_Prompt_: The data is to be reproduced in full and without error.
::: Entries provided :::
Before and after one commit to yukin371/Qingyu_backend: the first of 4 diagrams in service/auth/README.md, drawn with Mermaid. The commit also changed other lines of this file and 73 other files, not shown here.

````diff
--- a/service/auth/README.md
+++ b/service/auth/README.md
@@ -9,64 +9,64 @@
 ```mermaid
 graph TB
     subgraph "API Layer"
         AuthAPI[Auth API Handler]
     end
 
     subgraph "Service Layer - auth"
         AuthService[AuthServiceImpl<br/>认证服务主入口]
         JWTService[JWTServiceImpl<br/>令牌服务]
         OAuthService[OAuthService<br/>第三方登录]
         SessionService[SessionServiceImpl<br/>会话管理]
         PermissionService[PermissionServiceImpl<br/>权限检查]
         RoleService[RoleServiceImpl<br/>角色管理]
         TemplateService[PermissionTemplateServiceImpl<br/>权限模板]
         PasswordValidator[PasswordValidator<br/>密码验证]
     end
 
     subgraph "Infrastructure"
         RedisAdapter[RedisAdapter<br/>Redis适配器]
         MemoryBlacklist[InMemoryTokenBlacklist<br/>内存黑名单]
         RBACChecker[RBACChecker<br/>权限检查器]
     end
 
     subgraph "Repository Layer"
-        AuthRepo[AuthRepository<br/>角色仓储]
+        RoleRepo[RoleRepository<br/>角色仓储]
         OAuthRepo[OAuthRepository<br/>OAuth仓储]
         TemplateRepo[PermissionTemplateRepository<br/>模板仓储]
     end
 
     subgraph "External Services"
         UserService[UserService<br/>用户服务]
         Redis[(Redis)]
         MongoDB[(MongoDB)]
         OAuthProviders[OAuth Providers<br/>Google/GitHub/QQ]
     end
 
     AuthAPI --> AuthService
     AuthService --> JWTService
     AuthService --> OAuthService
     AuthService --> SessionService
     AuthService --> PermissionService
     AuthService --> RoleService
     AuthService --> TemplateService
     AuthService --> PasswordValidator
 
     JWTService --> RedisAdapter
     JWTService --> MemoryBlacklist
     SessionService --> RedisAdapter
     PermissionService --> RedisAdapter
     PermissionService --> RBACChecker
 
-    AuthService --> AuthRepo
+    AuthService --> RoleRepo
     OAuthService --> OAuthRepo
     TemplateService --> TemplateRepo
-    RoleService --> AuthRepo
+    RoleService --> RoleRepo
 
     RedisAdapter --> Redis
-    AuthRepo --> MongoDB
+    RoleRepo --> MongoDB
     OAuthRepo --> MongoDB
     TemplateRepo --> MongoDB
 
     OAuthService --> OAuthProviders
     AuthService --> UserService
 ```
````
:::
_Result below_:
Before and after one commit to yukin371/Qingyu_backend: the first of 4 diagrams in service/auth/README.md, drawn with Mermaid. The commit also changed other lines of this file and 73 other files, not shown here.

````diff
--- a/service/auth/README.md
+++ b/service/auth/README.md
@@ -9,64 +9,64 @@
 ```mermaid
 graph TB
     subgraph "API Layer"
         AuthAPI[Auth API Handler]
     end
 
     subgraph "Service Layer - auth"
         AuthService[AuthServiceImpl<br/>认证服务主入口]
         JWTService[JWTServiceImpl<br/>令牌服务]
         OAuthService[OAuthService<br/>第三方登录]
         SessionService[SessionServiceImpl<br/>会话管理]
         PermissionService[PermissionServiceImpl<br/>权限检查]
         RoleService[RoleServiceImpl<br/>角色管理]
         TemplateService[PermissionTemplateServiceImpl<br/>权限模板]
         PasswordValidator[PasswordValidator<br/>密码验证]
     end
 
     subgraph "Infrastructure"
         RedisAdapter[RedisAdapter<br/>Redis适配器]
         MemoryBlacklist[InMemoryTokenBlacklist<br/>内存黑名单]
         RBACChecker[RBACChecker<br/>权限检查器]
     end
 
     subgraph "Repository Layer"
-        AuthRepo[AuthRepository<br/>角色仓储]
+        RoleRepo[RoleRepository<br/>角色仓储]
         OAuthRepo[OAuthRepository<br/>OAuth仓储]
         TemplateRepo[PermissionTemplateRepository<br/>模板仓储]
     end
 
     subgraph "External Services"
         UserService[UserService<br/>用户服务]
         Redis[(Redis)]
         MongoDB[(MongoDB)]
         OAuthProviders[OAuth Providers<br/>Google/GitHub/QQ]
     end
 
     AuthAPI --> AuthService
     AuthService --> JWTService
     AuthService --> OAuthService
     AuthService --> SessionService
     AuthService --> PermissionService
     AuthService --> RoleService
     AuthService --> TemplateService
     AuthService --> PasswordValidator
 
     JWTService --> RedisAdapter
     JWTService --> MemoryBlacklist
     SessionService --> RedisAdapter
     PermissionService --> RedisAdapter
     PermissionService --> RBACChecker
 
-    AuthService --> AuthRepo
+    AuthService --> RoleRepo
     OAuthService --> OAuthRepo
     TemplateService --> TemplateRepo
-    RoleService --> AuthRepo
+    RoleService --> RoleRepo
 
     RedisAdapter --> Redis
-    AuthRepo --> MongoDB
+    RoleRepo --> MongoDB
     OAuthRepo --> MongoDB
     TemplateRepo --> MongoDB
 
     OAuthService --> OAuthProviders
     AuthService --> UserService
 ```
````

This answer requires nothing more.